Reading Length: 3 minutes
I love my calendar. We’re best friends. It keeps me accountable to my goals whenever I feel like slacking for eternity. So I’ll share what I’m doing with my calendar to get daily doses of productivity:
1. Time blocking
This is something I also mentioned many times since I am so such a firm believer in schedules and routines. I time block everything. I time block my work, my hang outs and even my mental breakdowns. I’m kidding. I don’t do that. That’s spontaneous.
But life can happen and things can pop up which can wreck my schedule. I already expect that it’s completely normal. I just adjust accordingly if things really do pop up. The point of a schedule is not to confine you. It’s not a jail cell. I just treat it as a guidance, not as a requirement. But I seriously try to protect my most important activities at all costs. Maybe even more than my bank account.
2. Setting reoccurring activities.
If I noticed that there’s an activity that I do practically on a consistent basis every week, then I will try to set it as a reoccurring activity. For me, this is dance, exercise, lunch, dinner and my morning routine.
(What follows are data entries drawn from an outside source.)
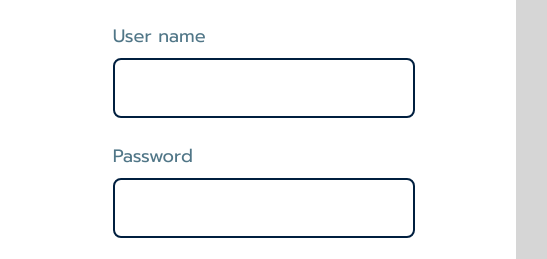
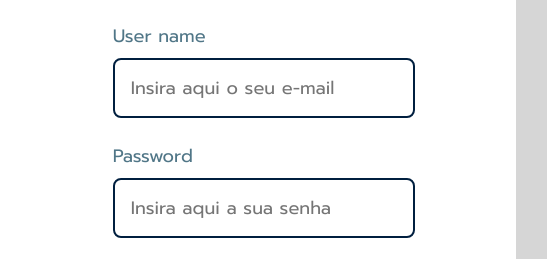
Before and after one commit to DevEsterCarvalho/telaLogin, a plain HTML site: page index.html in a window 1280 px wide. Shown: the part 236-495 px from the top of the page, 636-1183 px from the left. Drawn offline with Linux system fonts and the light colour scheme.

Commit message:
adicionando placehoder

```diff
--- a/index.html
+++ b/index.html
@@ -25,11 +25,11 @@
             <form>
                     <div>
                         <label for="nome">User name</label>
-                        <input type="email" id="email" name="email" required/>
+                        <input type="email" id="email" name="email" placeholder="Insira aqui o seu e-mail" required/>
                     </div>
                     <div>
                         <label for="descricao">Password</label>
-                        <input type="password" id="senha" name="password" required/>
+                        <input type="password" id="senha" name="password" placeholder="Insira aqui a sua senha" required/>
                     </div>
                     <div class="container-opcoes">
                         <label class="checkbox">
```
This saves me time and energy so that I don’t have to keep reminding myself to do the activity. This also relates back to “Atomic Habits” by James Clear in this format:
“I will [DO THIS] on [DATE] in [PLACE] at [TIME].”– James Clear, author of “Atomic Habits.”
Now, my brain is wired to detect whenever it’s time for exercise every weekday at exactly 10:30am. At this point, my activity streaks are stronger than my Snap Chat streaks.
If I have activities that are very similar with one another, I try to batch it all together. This includes mundane tasks such as checking emails, finishing up chores, or returning messages. Sometimes I feel like I’m in a race like Mario Cart to finish everything at once. Meanwhile, my important activities are reserved solely for one single time block which is to be protected at all cost. It starts with reflecting on this question:
“What are the similar activities in my day that I can batch together?”
4. Color Coding.
Google Calendar already gives you the option to sort by different colors. So depending on the type of activity that I want to do, I usually have a color for it already. To do this, I identified all the different categories for the activities I do on a weekly basis first. For example, here are my labels:
- Blue color = relaxing or social activities (Ex: guitar, piano, walking, dance, friends, family).
- Purple color = task errands or chores (Ex: pay my parking ticket. I get a lot of tickets…).
- Purple color = my most important activities (Ex: YouTube, blogging, schoolwork).
- Pink color = self-development activities (Ex: Spanish, guitar, piano).
- Green color = school work
5. Setting strategic breaks.
I always make it a priority to schedule recovery time through my pleasurable activities. This includes exercise, playing the guitar, taking walks and reading.
For example, I will try to schedule a work out session in between my study sessions in order to recover my energy back. I find that whenever I move my body, my energy seems to magically reappear again. It’s like exercise is a magic energy pill. Who needs coffee? Just kidding, I still need it.
Remember my tip about color coding well? Well, it complements this tip because I make sure that my calendar strategically has lots of blue colored activities which are relaxing activities for me to recover my energy back. So it’s important to always ask this question:
“When can I fit in a break in my schedule?”
Hope these tips help you become best friends with your calendar too!
You may like these other posts!
- 7 Productivity Tips I Wish I Knew Years Ago
- Productivity: How I Get Things Done and Organize My Life
- 5 Ways to Stop Feeling Tired All the Time
- 5 Ways to Stop Feeling Tired and Boost Your Energy for College Students
Sign me up the weekly newsletter for more posts like this!